DATA RECORDS:
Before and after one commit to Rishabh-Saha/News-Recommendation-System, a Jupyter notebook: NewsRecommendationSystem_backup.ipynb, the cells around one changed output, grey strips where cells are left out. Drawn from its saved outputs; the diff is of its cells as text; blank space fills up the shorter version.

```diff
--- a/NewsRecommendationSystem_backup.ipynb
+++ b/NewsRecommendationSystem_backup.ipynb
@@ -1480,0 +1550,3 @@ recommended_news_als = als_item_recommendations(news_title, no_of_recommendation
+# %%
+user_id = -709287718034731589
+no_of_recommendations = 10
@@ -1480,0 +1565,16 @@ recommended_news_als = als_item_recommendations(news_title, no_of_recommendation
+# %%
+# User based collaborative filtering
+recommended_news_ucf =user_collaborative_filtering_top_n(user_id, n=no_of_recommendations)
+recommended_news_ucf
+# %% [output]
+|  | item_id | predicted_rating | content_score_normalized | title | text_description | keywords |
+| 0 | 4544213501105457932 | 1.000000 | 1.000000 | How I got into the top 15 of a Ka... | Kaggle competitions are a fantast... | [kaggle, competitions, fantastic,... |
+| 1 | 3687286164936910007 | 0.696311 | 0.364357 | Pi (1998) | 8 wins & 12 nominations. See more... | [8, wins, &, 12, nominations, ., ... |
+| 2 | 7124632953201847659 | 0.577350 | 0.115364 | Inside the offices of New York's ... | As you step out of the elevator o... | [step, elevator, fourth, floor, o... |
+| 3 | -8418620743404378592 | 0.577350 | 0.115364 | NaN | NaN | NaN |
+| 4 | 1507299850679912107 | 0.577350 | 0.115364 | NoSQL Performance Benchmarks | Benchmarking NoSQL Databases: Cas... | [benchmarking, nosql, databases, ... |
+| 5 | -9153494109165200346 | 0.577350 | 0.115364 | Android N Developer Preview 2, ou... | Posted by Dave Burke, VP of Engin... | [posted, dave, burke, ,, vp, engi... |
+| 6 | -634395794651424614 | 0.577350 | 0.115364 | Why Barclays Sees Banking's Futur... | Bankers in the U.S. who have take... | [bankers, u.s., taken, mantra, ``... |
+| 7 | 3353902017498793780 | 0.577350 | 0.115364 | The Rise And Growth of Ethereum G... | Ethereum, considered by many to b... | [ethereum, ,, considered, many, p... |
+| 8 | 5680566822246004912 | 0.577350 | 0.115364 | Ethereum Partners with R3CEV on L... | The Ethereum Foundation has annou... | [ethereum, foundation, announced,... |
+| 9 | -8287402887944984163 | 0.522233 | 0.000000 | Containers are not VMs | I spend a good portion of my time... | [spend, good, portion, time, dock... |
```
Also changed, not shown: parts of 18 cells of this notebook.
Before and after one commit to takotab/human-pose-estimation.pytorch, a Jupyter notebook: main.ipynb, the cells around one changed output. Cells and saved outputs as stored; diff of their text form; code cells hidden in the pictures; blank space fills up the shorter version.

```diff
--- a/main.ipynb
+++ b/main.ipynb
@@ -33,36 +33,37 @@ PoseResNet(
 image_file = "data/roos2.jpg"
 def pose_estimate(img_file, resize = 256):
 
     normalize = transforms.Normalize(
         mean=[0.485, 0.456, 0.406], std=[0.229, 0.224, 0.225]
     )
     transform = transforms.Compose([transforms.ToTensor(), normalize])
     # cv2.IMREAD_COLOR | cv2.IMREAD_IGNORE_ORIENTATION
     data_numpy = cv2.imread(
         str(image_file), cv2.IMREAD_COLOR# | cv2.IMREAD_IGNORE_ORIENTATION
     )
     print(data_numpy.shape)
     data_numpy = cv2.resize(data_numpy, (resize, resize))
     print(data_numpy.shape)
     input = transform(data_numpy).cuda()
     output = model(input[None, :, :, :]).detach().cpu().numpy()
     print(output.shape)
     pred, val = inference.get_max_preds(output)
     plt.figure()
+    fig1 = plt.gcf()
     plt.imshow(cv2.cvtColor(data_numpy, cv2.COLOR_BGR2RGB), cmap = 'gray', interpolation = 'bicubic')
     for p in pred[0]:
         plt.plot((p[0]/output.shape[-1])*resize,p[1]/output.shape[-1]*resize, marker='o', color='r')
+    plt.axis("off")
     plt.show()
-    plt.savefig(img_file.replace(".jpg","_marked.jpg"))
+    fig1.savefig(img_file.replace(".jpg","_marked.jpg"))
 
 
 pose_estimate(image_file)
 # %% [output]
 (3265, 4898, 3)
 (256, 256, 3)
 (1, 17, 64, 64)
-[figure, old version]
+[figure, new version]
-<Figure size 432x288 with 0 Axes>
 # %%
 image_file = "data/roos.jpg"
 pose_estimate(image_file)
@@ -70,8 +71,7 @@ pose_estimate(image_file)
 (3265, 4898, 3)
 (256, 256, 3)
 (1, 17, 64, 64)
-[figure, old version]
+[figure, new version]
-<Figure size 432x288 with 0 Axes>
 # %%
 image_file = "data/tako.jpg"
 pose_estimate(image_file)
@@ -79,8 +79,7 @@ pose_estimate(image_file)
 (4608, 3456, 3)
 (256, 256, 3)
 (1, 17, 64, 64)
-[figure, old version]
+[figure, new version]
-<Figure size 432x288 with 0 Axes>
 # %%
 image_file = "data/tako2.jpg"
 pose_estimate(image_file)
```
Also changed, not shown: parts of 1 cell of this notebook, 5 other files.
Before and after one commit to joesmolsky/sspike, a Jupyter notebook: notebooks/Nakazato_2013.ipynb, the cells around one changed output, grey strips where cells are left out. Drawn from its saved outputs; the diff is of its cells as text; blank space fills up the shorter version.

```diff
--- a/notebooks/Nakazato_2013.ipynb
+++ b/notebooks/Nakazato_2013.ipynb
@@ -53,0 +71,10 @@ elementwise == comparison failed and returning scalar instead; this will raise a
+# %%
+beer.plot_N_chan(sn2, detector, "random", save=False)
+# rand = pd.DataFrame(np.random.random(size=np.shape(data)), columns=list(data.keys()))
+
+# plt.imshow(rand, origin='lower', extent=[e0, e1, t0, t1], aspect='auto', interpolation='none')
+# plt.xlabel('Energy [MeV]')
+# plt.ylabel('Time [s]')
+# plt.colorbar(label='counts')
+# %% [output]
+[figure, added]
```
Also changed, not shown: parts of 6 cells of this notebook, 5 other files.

WHAT YOU HAVE TO DO: Everything in the data should be copied exactly. Leave nothing out.

OUTPUT FOR THIS EXERCISE:
Before and after one commit to Rishabh-Saha/News-Recommendation-System, a Jupyter notebook: NewsRecommendationSystem_backup.ipynb, the cells around one changed output, grey strips where cells are left out. Drawn from its saved outputs; the diff is of its cells as text; blank space fills up the shorter version.

```diff
--- a/NewsRecommendationSystem_backup.ipynb
+++ b/NewsRecommendationSystem_backup.ipynb
@@ -1480,0 +1550,3 @@ recommended_news_als = als_item_recommendations(news_title, no_of_recommendation
+# %%
+user_id = -709287718034731589
+no_of_recommendations = 10
@@ -1480,0 +1565,16 @@ recommended_news_als = als_item_recommendations(news_title, no_of_recommendation
+# %%
+# User based collaborative filtering
+recommended_news_ucf =user_collaborative_filtering_top_n(user_id, n=no_of_recommendations)
+recommended_news_ucf
+# %% [output]
+|  | item_id | predicted_rating | content_score_normalized | title | text_description | keywords |
+| 0 | 4544213501105457932 | 1.000000 | 1.000000 | How I got into the top 15 of a Ka... | Kaggle competitions are a fantast... | [kaggle, competitions, fantastic,... |
+| 1 | 3687286164936910007 | 0.696311 | 0.364357 | Pi (1998) | 8 wins & 12 nominations. See more... | [8, wins, &, 12, nominations, ., ... |
+| 2 | 7124632953201847659 | 0.577350 | 0.115364 | Inside the offices of New York's ... | As you step out of the elevator o... | [step, elevator, fourth, floor, o... |
+| 3 | -8418620743404378592 | 0.577350 | 0.115364 | NaN | NaN | NaN |
+| 4 | 1507299850679912107 | 0.577350 | 0.115364 | NoSQL Performance Benchmarks | Benchmarking NoSQL Databases: Cas... | [benchmarking, nosql, databases, ... |
+| 5 | -9153494109165200346 | 0.577350 | 0.115364 | Android N Developer Preview 2, ou... | Posted by Dave Burke, VP of Engin... | [posted, dave, burke, ,, vp, engi... |
+| 6 | -634395794651424614 | 0.577350 | 0.115364 | Why Barclays Sees Banking's Futur... | Bankers in the U.S. who have take... | [bankers, u.s., taken, mantra, ``... |
+| 7 | 3353902017498793780 | 0.577350 | 0.115364 | The Rise And Growth of Ethereum G... | Ethereum, considered by many to b... | [ethereum, ,, considered, many, p... |
+| 8 | 5680566822246004912 | 0.577350 | 0.115364 | Ethereum Partners with R3CEV on L... | The Ethereum Foundation has annou... | [ethereum, foundation, announced,... |
+| 9 | -8287402887944984163 | 0.522233 | 0.000000 | Containers are not VMs | I spend a good portion of my time... | [spend, good, portion, time, dock... |
```
Also changed, not shown: parts of 18 cells of this notebook.
Before and after one commit to takotab/human-pose-estimation.pytorch, a Jupyter notebook: main.ipynb, the cells around one changed output. Cells and saved outputs as stored; diff of their text form; code cells hidden in the pictures; blank space fills up the shorter version.

```diff
--- a/main.ipynb
+++ b/main.ipynb
@@ -33,36 +33,37 @@ PoseResNet(
 image_file = "data/roos2.jpg"
 def pose_estimate(img_file, resize = 256):
 
     normalize = transforms.Normalize(
         mean=[0.485, 0.456, 0.406], std=[0.229, 0.224, 0.225]
     )
     transform = transforms.Compose([transforms.ToTensor(), normalize])
     # cv2.IMREAD_COLOR | cv2.IMREAD_IGNORE_ORIENTATION
     data_numpy = cv2.imread(
         str(image_file), cv2.IMREAD_COLOR# | cv2.IMREAD_IGNORE_ORIENTATION
     )
     print(data_numpy.shape)
     data_numpy = cv2.resize(data_numpy, (resize, resize))
     print(data_numpy.shape)
     input = transform(data_numpy).cuda()
     output = model(input[None, :, :, :]).detach().cpu().numpy()
     print(output.shape)
     pred, val = inference.get_max_preds(output)
     plt.figure()
+    fig1 = plt.gcf()
     plt.imshow(cv2.cvtColor(data_numpy, cv2.COLOR_BGR2RGB), cmap = 'gray', interpolation = 'bicubic')
     for p in pred[0]:
         plt.plot((p[0]/output.shape[-1])*resize,p[1]/output.shape[-1]*resize, marker='o', color='r')
+    plt.axis("off")
     plt.show()
-    plt.savefig(img_file.replace(".jpg","_marked.jpg"))
+    fig1.savefig(img_file.replace(".jpg","_marked.jpg"))
 
 
 pose_estimate(image_file)
 # %% [output]
 (3265, 4898, 3)
 (256, 256, 3)
 (1, 17, 64, 64)
-[figure, old version]
+[figure, new version]
-<Figure size 432x288 with 0 Axes>
 # %%
 image_file = "data/roos.jpg"
 pose_estimate(image_file)
@@ -70,8 +71,7 @@ pose_estimate(image_file)
 (3265, 4898, 3)
 (256, 256, 3)
 (1, 17, 64, 64)
-[figure, old version]
+[figure, new version]
-<Figure size 432x288 with 0 Axes>
 # %%
 image_file = "data/tako.jpg"
 pose_estimate(image_file)
@@ -79,8 +79,7 @@ pose_estimate(image_file)
 (4608, 3456, 3)
 (256, 256, 3)
 (1, 17, 64, 64)
-[figure, old version]
+[figure, new version]
-<Figure size 432x288 with 0 Axes>
 # %%
 image_file = "data/tako2.jpg"
 pose_estimate(image_file)
```
Also changed, not shown: parts of 1 cell of this notebook, 5 other files.
Before and after one commit to joesmolsky/sspike, a Jupyter notebook: notebooks/Nakazato_2013.ipynb, the cells around one changed output, grey strips where cells are left out. Drawn from its saved outputs; the diff is of its cells as text; blank space fills up the shorter version.

```diff
--- a/notebooks/Nakazato_2013.ipynb
+++ b/notebooks/Nakazato_2013.ipynb
@@ -53,0 +71,10 @@ elementwise == comparison failed and returning scalar instead; this will raise a
+# %%
+beer.plot_N_chan(sn2, detector, "random", save=False)
+# rand = pd.DataFrame(np.random.random(size=np.shape(data)), columns=list(data.keys()))
+
+# plt.imshow(rand, origin='lower', extent=[e0, e1, t0, t1], aspect='auto', interpolation='none')
+# plt.xlabel('Energy [MeV]')
+# plt.ylabel('Time [s]')
+# plt.colorbar(label='counts')
+# %% [output]
+[figure, added]
```
Also changed, not shown: parts of 6 cells of this notebook, 5 other files.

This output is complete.